Orange County deputy accused of beating teen faced past problems
Posted Tuesday, Sept. 29, 2015
ORANGE COUNTY, Fla. — An Orange County sheriff's deputy was caught on camera kicking a man.
A woman said the same deputy dislocated her shoulder, and now the parents of a 17-year-old boy claim the deputy beat their son in their driveway. Channel 9 has learned that the deputy faced a long list of problems before being fired from another agency.
In the past seven years, Deputy Richard Nye has seen 21 excessive-force complaints filed against him.
According to investigators, in the most recent incident deputies were searching for a 30-year-old suspect.
Video of the incident shows three deputies walking toward some teenagers playing basketball in front of a house.
According to Sheriff's Office reports, the teens didn’t believe the deputies, who were dressed in law enforcement-issued pants and shirts that don't look like traditional deputy uniforms.
The video shows the 17-year-old tried to run but was caught by a deputy.
The teen's family said it was a violent struggle that crossed a line.
"The force was excessive and brutal from the start,” said Beth Aires, the family’s lawyer. “They didn't identify themselves to the individual, who was 17 years old and terrified."
Aires is with NeJame Law, the firm representing the family.
"I think it's outrageous conduct," said Mark NeJame.
NeJame told Channel 9 that deputies were serving a warrant on a 30-year-old man.
In the report, Nye said the teen refused to give deputies his arm as they tried to handcuff him.
Nye said he thought the teen might be reaching for a weapon, so he kneed the teen three times.
The teen was charged with resisting arrest with violence.
Nye wrote in a report that it was later determined that the teen wasn’t the suspect they sought.
"They were serving a warrant,” Aires said. “They should have identified themselves and should have made sure they had the right guy."
Charges against the teen were dropped.
Before he was hired by Orange County, Nye had spent time with the Tavares Police Department.
Channel 9 learned that Nye was repeatedly disciplined during his less than one year on the force.
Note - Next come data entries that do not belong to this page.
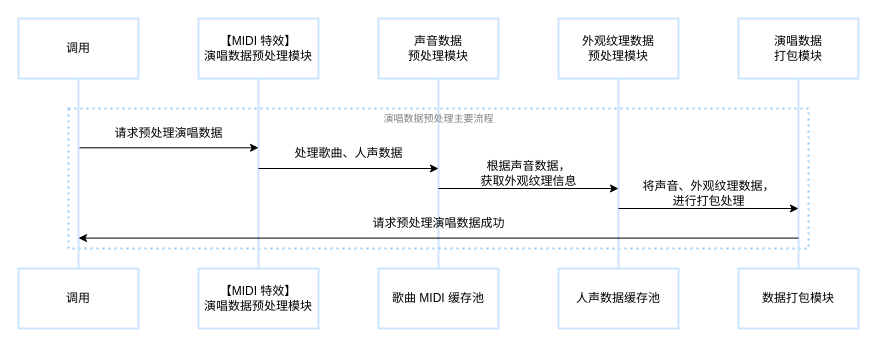
Before: page "Page-2" (2 of 4) of Untitled Diagram.drawio in Tangdixi/tangdixi.github.io, a draw.io diagram. Source tidied: cells renumbered, new cells numbered last; positions are measured from the earlier drawing's top-left corner, leaving out a move shared by most shapes. Both pictures are drawn from the tidied source at 100%, with x=0, y=0 at pixel (18, 18).
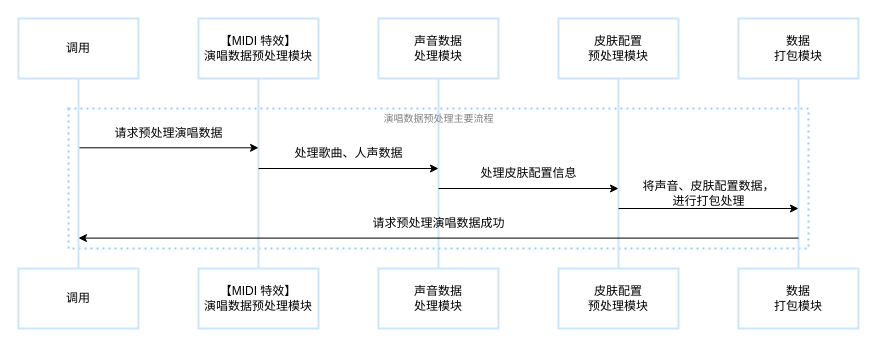
The same page after the edit.

The edit, as a diff of the source:
```diff
@@
-    <mxCell id="5" value="声音数据&lt;br&gt;预处理模块" style="rounded=0;whiteSpace=wrap;html=1;labelBackgroundColor=none;strokeWidth=2;strokeColor=#CCE5FF;" parent="1" vertex="1">
+    <mxCell id="5" value="声音数据&lt;br&gt;处理模块" style="rounded=0;whiteSpace=wrap;html=1;labelBackgroundColor=none;strokeWidth=2;strokeColor=#CCE5FF;" parent="1" vertex="1">
       <mxGeometry x="360" width="120" height="60" as="geometry" />
     </mxCell>
-    <mxCell id="6" value="演唱数据&lt;br&gt;打包模块" style="rounded=0;whiteSpace=wrap;html=1;labelBackgroundColor=none;strokeWidth=2;strokeColor=#CCE5FF;" parent="1" vertex="1">
+    <mxCell id="6" value="数据&lt;br&gt;打包模块" style="rounded=0;whiteSpace=wrap;html=1;labelBackgroundColor=none;strokeWidth=2;strokeColor=#CCE5FF;" parent="1" vertex="1">
       <mxGeometry x="720" width="120" height="60" as="geometry" />
     </mxCell>
-    <mxCell id="7" value="外观纹理数据&lt;br&gt;预处理模块" style="rounded=0;whiteSpace=wrap;html=1;labelBackgroundColor=none;strokeWidth=2;strokeColor=#CCE5FF;" parent="1" vertex="1">
+    <mxCell id="7" value="皮肤配置&lt;br&gt;预处理模块" style="rounded=0;whiteSpace=wrap;html=1;labelBackgroundColor=none;strokeWidth=2;strokeColor=#CCE5FF;" parent="1" vertex="1">
       <mxGeometry x="540" width="120" height="60" as="geometry" />
     </mxCell>
@@
-    <mxCell id="19" value="根据声音数据，&lt;br&gt;获取外观纹理信息" style="text;strokeColor=none;fillColor=none;html=1;fontSize=12;fontStyle=0;verticalAlign=middle;align=center;" parent="1" vertex="1">
+    <mxCell id="19" value="处理皮肤配置信息" style="text;strokeColor=none;fillColor=none;html=1;fontSize=12;fontStyle=0;verticalAlign=middle;align=center;" parent="1" vertex="1">
       <mxGeometry x="460" y="140" width="100" height="30" as="geometry" />
     </mxCell>
@@
-    <mxCell id="21" value="将声音、外观纹理数据，&lt;br&gt;进行打包处理" style="text;strokeColor=none;fillColor=none;html=1;fontSize=12;fontStyle=0;verticalAlign=middle;align=center;" parent="1" vertex="1">
+    <mxCell id="21" value="将声音、皮肤配置数据，&lt;br&gt;进行打包处理" style="text;strokeColor=none;fillColor=none;html=1;fontSize=12;fontStyle=0;verticalAlign=middle;align=center;" parent="1" vertex="1">
       <mxGeometry x="640" y="160" width="100" height="30" as="geometry" />
     </mxCell>
@@
-    <mxCell id="24" value="歌曲 MIDI 缓存池" style="rounded=0;whiteSpace=wrap;html=1;labelBackgroundColor=none;strokeWidth=2;strokeColor=#CCE5FF;" parent="1" vertex="1">
+    <mxCell id="24" value="声音数据&lt;br style=&quot;border-color: var(--border-color);&quot;&gt;处理模块" style="rounded=0;whiteSpace=wrap;html=1;labelBackgroundColor=none;strokeWidth=2;strokeColor=#CCE5FF;" parent="1" vertex="1">
       <mxGeometry x="360" y="250" width="120" height="60" as="geometry" />
     </mxCell>
-    <mxCell id="25" value="数据打包模块" style="rounded=0;whiteSpace=wrap;html=1;labelBackgroundColor=none;strokeWidth=2;strokeColor=#CCE5FF;" parent="1" vertex="1">
+    <mxCell id="25" value="数据&lt;br style=&quot;border-color: var(--border-color);&quot;&gt;打包模块" style="rounded=0;whiteSpace=wrap;html=1;labelBackgroundColor=none;strokeWidth=2;strokeColor=#CCE5FF;" parent="1" vertex="1">
       <mxGeometry x="720" y="250" width="120" height="60" as="geometry" />
     </mxCell>
-    <mxCell id="26" value="人声数据缓存池" style="rounded=0;whiteSpace=wrap;html=1;labelBackgroundColor=none;strokeWidth=2;strokeColor=#CCE5FF;" parent="1" vertex="1">
+    <mxCell id="26" value="皮肤配置&lt;br style=&quot;border-color: var(--border-color);&quot;&gt;预处理模块" style="rounded=0;whiteSpace=wrap;html=1;labelBackgroundColor=none;strokeWidth=2;strokeColor=#CCE5FF;" parent="1" vertex="1">
       <mxGeometry x="540" y="250" width="120" height="60" as="geometry" />
     </mxCell>
```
Only 32 days after Tavares hired him in 2004, he was in trouble for crashing his patrol car into a stump. He was warned that further problems could lead to his termination.
In 2005 he was disciplined again for walking into a Mount Dora bank while off duty in plain clothes with his "duty weapon in the open-carry position."
Later he was disciplined for pursuing a driver accused of running a stop sign while he had a ride-along civilian in the car.
"You never get into a police pursuit with a civilian in the car with you," said WFTV police expert Chuck Drago.
According to records, the next month, Nye was disciplined for leaving his unlocked patrol car running with weapons still inside.
In September of that same year, Florida Highway Patrol troopers determined that Nye was speeding in his patrol car – going 90 mph in a 45-mph zone – just before he slammed into another vehicle. He was fired from the Tavares Police Department.
A short time later, he was hired by Altamonte Springs police. His records was spotless during his two years at the agency. He was later hired by the Orange County Sheriff's Office.
"That is an awful lot of counseling and discipline for an officer in his first year. That's huge," Drago said. "It's too big of a risk in my mind to take a risk on an officer like that."
When the hiring staff at OCSO put Richard Nye on the payroll, records show they were well-aware of his past issues as a Tavares police officer.
“I would be very concerned about those violations in his probationary year,” Drago said. “I don't see any indication where they questioned or did any further background check or investigation into the other violations that he had during that short period of time with Tavares."
The incidents come to light as Nye is involved in three cases where residents claim he used excessive force.
In a Sheriff's Office evaluation from 2008, a supervisor suggested Nye take responsibility for his actions after a number of citizen complaints.